▸ WHAT IS NEEDED: Each entry should be set down exactly as written, except for any picture it holds.
☆ ☆ ☆ ☆ ☆
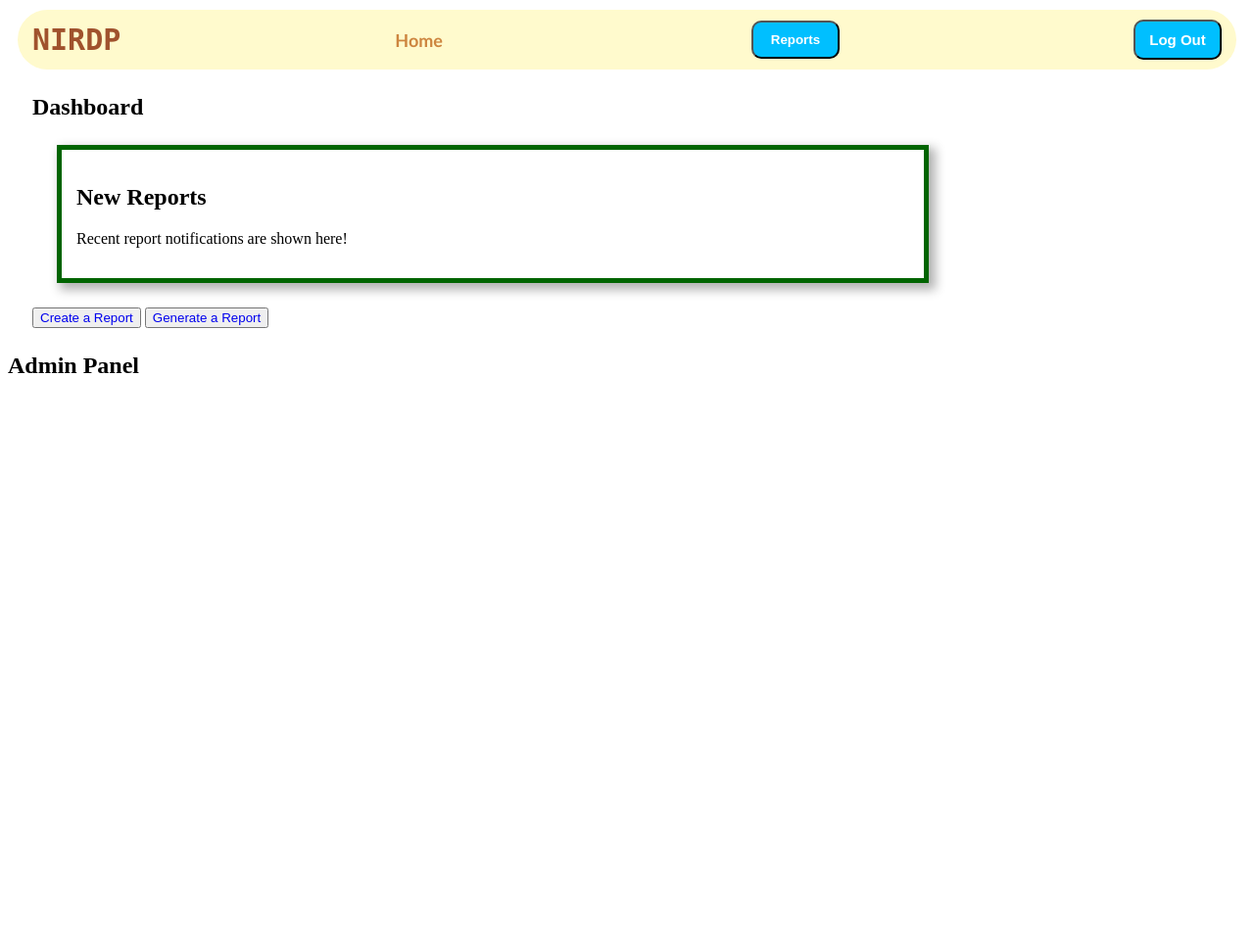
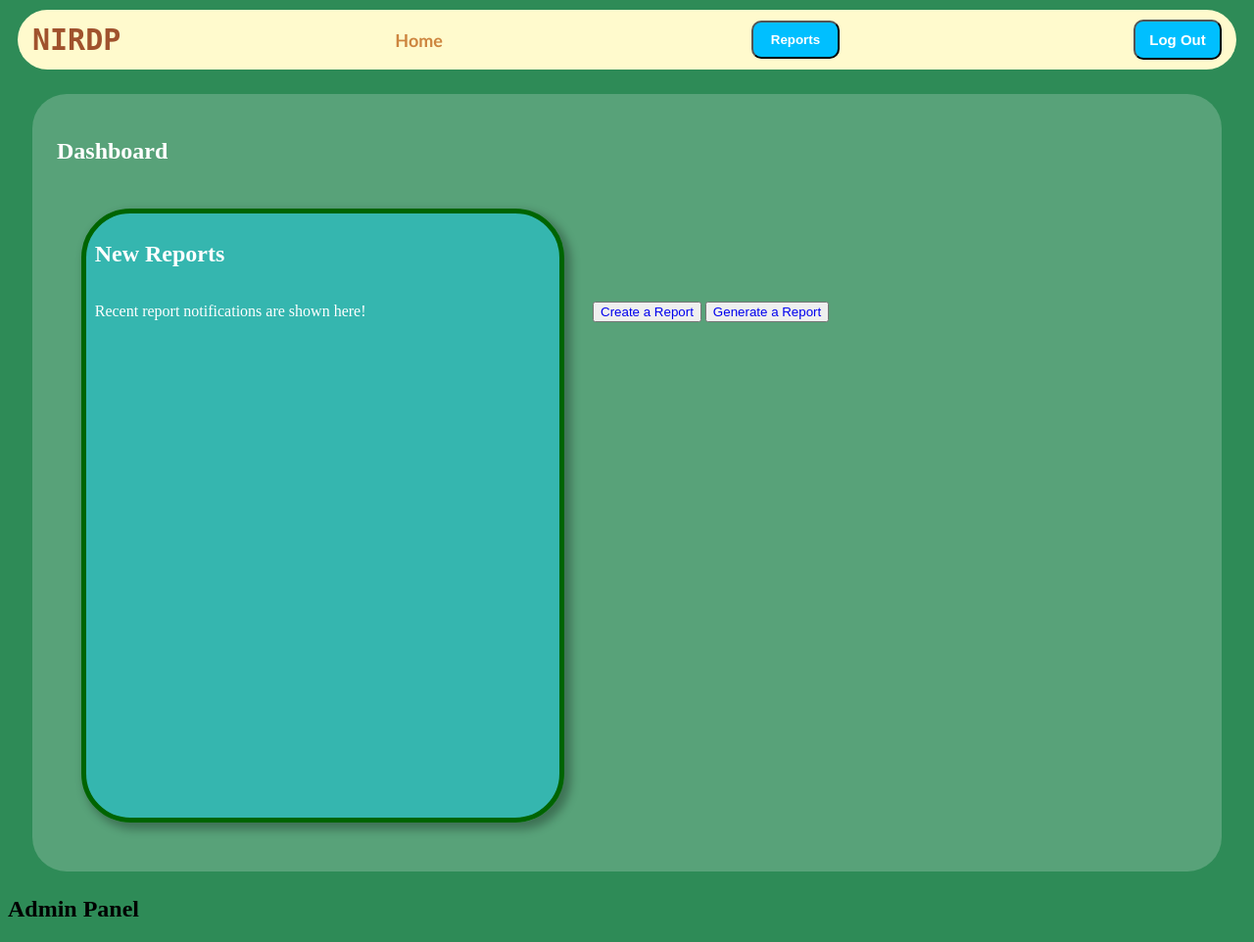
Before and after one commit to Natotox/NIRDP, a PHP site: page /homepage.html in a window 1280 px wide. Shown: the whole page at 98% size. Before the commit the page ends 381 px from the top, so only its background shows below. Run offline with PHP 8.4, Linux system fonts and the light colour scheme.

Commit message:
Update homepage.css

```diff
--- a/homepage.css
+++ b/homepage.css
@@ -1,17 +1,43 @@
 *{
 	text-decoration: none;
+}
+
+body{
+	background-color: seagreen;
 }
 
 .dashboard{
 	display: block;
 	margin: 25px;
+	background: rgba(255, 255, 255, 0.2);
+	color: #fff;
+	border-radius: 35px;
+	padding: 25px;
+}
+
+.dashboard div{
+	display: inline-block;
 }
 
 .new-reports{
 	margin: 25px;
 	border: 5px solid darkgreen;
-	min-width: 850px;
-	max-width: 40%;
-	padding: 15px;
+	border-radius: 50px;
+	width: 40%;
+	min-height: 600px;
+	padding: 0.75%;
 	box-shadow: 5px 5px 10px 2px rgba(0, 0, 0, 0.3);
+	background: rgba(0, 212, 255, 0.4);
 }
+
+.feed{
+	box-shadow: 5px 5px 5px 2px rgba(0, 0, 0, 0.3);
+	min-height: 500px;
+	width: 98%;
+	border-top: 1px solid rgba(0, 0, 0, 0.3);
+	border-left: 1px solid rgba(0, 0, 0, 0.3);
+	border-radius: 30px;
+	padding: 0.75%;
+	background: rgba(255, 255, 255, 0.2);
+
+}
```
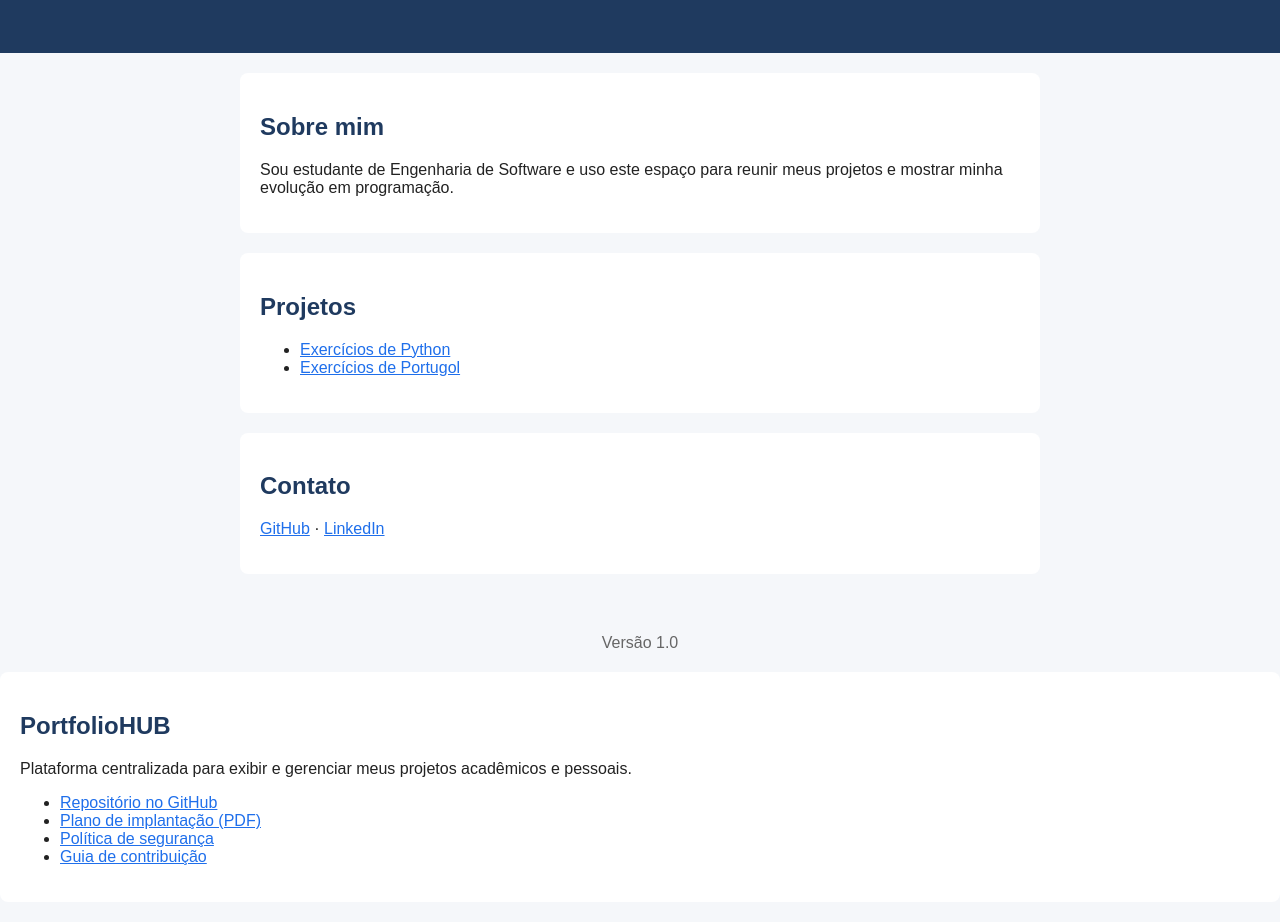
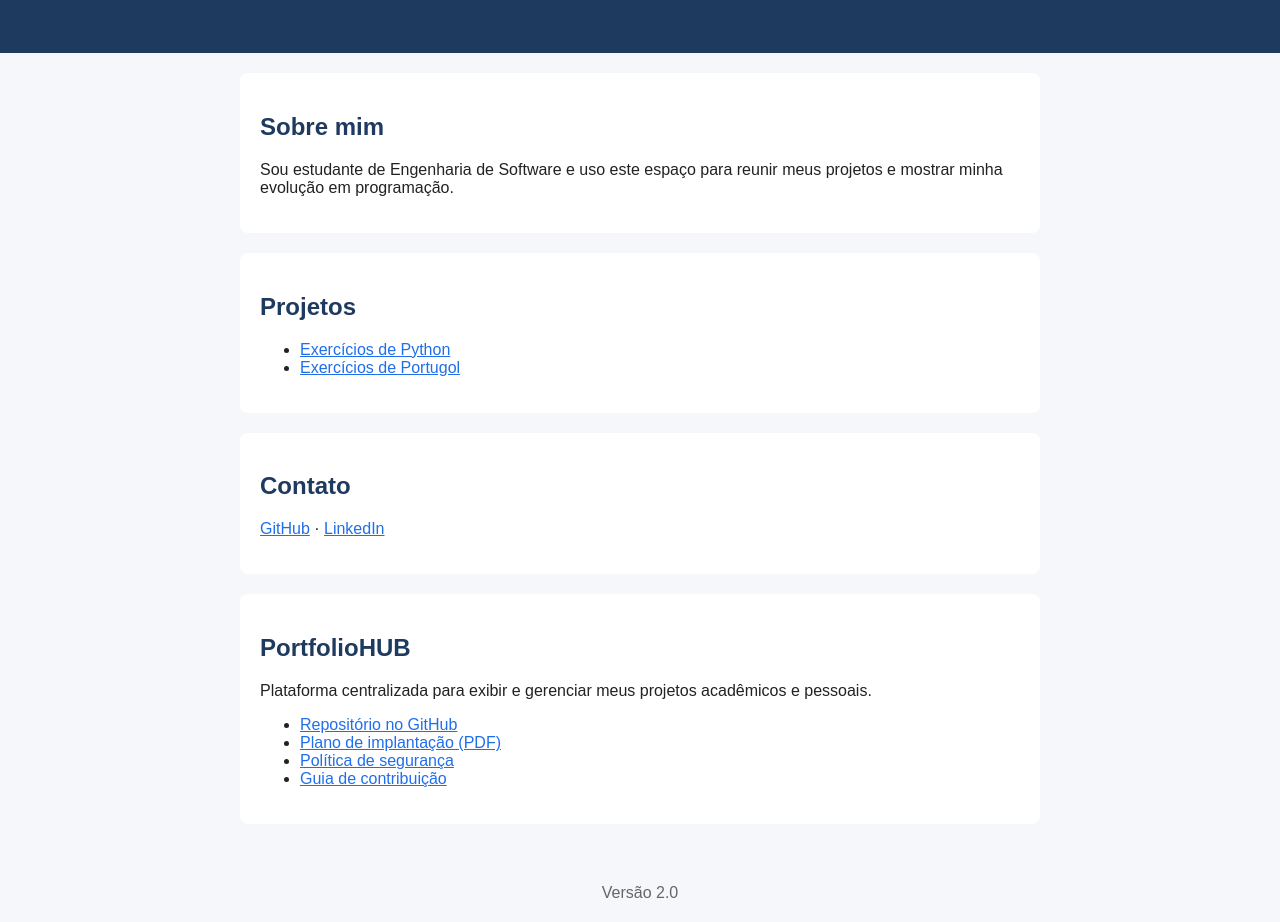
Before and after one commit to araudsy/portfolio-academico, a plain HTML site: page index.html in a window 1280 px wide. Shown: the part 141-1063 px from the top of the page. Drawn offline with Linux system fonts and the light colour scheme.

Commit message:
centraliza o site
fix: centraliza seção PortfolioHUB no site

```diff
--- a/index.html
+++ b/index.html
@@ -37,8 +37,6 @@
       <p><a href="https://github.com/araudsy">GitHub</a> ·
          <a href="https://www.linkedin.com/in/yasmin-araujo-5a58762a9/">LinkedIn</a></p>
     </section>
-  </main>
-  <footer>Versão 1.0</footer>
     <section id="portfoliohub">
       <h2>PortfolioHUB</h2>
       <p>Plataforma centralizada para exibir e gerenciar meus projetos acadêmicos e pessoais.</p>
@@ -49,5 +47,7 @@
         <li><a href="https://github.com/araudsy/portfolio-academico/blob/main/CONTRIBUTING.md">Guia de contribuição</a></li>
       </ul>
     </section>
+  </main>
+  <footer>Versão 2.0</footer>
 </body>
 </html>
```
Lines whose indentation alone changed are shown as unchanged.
☆ ☆ ☆ ☆ ☆
▸ YOUR RESPONSE:
Before and after one commit to Natotox/NIRDP, a PHP site: page /homepage.html in a window 1280 px wide. Shown: the whole page at 98% size. Before the commit the page ends 381 px from the top, so only its background shows below. Run offline with PHP 8.4, Linux system fonts and the light colour scheme.

Commit message:
Update homepage.css

```diff
--- a/homepage.css
+++ b/homepage.css
@@ -1,17 +1,43 @@
 *{
 	text-decoration: none;
+}
+
+body{
+	background-color: seagreen;
 }
 
 .dashboard{
 	display: block;
 	margin: 25px;
+	background: rgba(255, 255, 255, 0.2);
+	color: #fff;
+	border-radius: 35px;
+	padding: 25px;
+}
+
+.dashboard div{
+	display: inline-block;
 }
 
 .new-reports{
 	margin: 25px;
 	border: 5px solid darkgreen;
-	min-width: 850px;
-	max-width: 40%;
-	padding: 15px;
+	border-radius: 50px;
+	width: 40%;
+	min-height: 600px;
+	padding: 0.75%;
 	box-shadow: 5px 5px 10px 2px rgba(0, 0, 0, 0.3);
+	background: rgba(0, 212, 255, 0.4);
 }
+
+.feed{
+	box-shadow: 5px 5px 5px 2px rgba(0, 0, 0, 0.3);
+	min-height: 500px;
+	width: 98%;
+	border-top: 1px solid rgba(0, 0, 0, 0.3);
+	border-left: 1px solid rgba(0, 0, 0, 0.3);
+	border-radius: 30px;
+	padding: 0.75%;
+	background: rgba(255, 255, 255, 0.2);
+
+}
```
Before and after one commit to araudsy/portfolio-academico, a plain HTML site: page index.html in a window 1280 px wide. Shown: the part 141-1063 px from the top of the page. Drawn offline with Linux system fonts and the light colour scheme.

Commit message:
centraliza o site
fix: centraliza seção PortfolioHUB no site

```diff
--- a/index.html
+++ b/index.html
@@ -37,8 +37,6 @@
       <p><a href="https://github.com/araudsy">GitHub</a> ·
          <a href="https://www.linkedin.com/in/yasmin-araujo-5a58762a9/">LinkedIn</a></p>
     </section>
-  </main>
-  <footer>Versão 1.0</footer>
     <section id="portfoliohub">
       <h2>PortfolioHUB</h2>
       <p>Plataforma centralizada para exibir e gerenciar meus projetos acadêmicos e pessoais.</p>
@@ -49,5 +47,7 @@
         <li><a href="https://github.com/araudsy/portfolio-academico/blob/main/CONTRIBUTING.md">Guia de contribuição</a></li>
       </ul>
     </section>
+  </main>
+  <footer>Versão 2.0</footer>
 </body>
 </html>
```
Lines whose indentation alone changed are shown as unchanged.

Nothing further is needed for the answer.